Exercise:
Report how many lines in the records below hold the word "width". Add nothing to the number.

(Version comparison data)
○ ○ ○ ○ ○ ○ ○
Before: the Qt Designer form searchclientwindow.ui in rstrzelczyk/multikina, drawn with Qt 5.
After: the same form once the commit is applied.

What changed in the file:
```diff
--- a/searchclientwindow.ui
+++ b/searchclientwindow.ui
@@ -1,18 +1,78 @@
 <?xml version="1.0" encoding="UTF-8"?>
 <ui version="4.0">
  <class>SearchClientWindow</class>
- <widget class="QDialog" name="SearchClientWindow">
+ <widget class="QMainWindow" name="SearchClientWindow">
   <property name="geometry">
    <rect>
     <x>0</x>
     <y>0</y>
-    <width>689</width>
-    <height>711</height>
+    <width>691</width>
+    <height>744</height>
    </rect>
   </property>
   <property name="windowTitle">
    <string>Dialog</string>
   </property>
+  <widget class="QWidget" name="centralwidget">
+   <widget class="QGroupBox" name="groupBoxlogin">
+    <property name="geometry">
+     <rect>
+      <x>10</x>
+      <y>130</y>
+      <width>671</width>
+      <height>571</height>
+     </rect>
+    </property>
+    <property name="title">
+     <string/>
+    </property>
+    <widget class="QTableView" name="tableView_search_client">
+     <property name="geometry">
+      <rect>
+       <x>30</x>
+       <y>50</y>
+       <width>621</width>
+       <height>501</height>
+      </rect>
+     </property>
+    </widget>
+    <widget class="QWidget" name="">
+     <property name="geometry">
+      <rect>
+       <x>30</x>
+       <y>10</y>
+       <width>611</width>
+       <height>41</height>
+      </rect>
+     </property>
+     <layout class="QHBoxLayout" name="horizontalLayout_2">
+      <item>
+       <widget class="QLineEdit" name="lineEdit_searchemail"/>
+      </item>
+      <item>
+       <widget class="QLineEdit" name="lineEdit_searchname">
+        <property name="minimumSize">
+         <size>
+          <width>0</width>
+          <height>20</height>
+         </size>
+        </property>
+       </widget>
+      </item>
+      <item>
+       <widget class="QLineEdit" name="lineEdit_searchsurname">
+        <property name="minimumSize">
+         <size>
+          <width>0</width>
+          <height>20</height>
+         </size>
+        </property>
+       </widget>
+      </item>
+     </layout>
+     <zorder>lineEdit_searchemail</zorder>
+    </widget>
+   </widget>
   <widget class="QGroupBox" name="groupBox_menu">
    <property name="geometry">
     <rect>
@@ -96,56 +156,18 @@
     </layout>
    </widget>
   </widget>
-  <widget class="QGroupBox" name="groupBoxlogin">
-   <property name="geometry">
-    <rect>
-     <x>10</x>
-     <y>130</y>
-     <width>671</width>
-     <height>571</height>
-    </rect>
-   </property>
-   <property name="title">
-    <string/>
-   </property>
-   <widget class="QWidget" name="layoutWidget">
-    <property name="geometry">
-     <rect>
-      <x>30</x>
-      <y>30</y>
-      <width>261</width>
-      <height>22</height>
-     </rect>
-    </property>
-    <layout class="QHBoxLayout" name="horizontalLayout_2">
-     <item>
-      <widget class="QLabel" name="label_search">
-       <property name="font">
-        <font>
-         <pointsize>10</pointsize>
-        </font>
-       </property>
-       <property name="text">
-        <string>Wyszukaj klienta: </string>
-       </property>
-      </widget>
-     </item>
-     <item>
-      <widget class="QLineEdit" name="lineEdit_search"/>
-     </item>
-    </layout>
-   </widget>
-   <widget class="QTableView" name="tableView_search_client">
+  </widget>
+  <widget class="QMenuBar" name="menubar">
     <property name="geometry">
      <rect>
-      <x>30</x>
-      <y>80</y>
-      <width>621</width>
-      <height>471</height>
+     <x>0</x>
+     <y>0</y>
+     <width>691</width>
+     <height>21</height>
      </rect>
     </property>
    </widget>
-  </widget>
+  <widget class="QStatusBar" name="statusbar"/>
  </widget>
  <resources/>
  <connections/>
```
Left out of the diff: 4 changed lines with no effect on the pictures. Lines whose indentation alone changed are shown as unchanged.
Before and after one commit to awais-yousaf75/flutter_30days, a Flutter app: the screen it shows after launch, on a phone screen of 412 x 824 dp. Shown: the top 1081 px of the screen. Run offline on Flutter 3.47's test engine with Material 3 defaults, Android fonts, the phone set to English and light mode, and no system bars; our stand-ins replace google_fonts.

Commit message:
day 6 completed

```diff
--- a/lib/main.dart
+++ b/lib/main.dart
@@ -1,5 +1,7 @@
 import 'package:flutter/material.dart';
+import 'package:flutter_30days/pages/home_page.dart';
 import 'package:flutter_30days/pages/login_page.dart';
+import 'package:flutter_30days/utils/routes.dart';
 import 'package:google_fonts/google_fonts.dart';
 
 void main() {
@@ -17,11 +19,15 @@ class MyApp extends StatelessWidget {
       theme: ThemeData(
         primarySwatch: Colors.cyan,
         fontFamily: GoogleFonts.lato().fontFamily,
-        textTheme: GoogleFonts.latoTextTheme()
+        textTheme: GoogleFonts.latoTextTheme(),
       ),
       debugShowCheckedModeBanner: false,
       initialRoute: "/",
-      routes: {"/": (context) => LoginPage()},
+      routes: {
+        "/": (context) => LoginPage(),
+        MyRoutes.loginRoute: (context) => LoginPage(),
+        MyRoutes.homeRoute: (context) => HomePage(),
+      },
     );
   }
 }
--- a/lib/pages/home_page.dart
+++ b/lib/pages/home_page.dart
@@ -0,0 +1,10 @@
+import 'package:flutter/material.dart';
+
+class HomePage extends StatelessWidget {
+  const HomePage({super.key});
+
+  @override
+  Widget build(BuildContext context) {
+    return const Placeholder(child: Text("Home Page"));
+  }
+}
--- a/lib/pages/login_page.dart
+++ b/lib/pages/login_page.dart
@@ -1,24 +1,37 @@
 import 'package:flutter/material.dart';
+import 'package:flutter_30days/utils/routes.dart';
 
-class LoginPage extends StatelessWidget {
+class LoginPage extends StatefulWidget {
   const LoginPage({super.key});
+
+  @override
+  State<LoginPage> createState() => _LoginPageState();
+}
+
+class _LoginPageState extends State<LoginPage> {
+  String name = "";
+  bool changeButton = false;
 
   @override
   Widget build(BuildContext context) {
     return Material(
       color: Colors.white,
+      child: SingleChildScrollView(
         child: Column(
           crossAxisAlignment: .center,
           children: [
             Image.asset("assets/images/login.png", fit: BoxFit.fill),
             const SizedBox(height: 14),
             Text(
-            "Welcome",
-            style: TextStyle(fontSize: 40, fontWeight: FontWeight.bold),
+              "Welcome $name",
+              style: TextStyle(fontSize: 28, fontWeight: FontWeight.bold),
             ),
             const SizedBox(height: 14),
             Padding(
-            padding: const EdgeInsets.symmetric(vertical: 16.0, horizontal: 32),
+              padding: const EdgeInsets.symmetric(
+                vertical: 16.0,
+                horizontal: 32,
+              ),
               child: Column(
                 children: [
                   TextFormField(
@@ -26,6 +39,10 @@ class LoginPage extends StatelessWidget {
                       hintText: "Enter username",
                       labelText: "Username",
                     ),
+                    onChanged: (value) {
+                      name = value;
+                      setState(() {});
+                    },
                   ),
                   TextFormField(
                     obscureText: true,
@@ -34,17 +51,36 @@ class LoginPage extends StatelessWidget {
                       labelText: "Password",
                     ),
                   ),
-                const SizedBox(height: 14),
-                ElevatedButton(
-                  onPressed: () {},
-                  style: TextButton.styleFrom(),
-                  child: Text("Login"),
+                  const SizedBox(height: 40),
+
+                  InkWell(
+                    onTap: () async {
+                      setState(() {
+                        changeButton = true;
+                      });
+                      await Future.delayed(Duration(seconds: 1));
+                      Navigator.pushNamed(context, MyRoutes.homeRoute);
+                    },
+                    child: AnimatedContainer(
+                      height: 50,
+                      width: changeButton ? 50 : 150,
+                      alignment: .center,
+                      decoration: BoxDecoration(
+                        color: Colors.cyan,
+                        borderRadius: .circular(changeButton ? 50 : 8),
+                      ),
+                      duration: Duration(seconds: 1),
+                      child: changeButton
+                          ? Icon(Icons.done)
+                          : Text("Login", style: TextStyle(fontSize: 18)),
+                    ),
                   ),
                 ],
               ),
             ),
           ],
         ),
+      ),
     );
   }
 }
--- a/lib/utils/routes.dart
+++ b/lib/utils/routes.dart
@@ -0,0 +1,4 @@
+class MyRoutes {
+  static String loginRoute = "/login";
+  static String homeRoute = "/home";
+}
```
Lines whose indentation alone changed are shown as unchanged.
○ ○ ○ ○ ○ ○ ○
Completed exercise:
12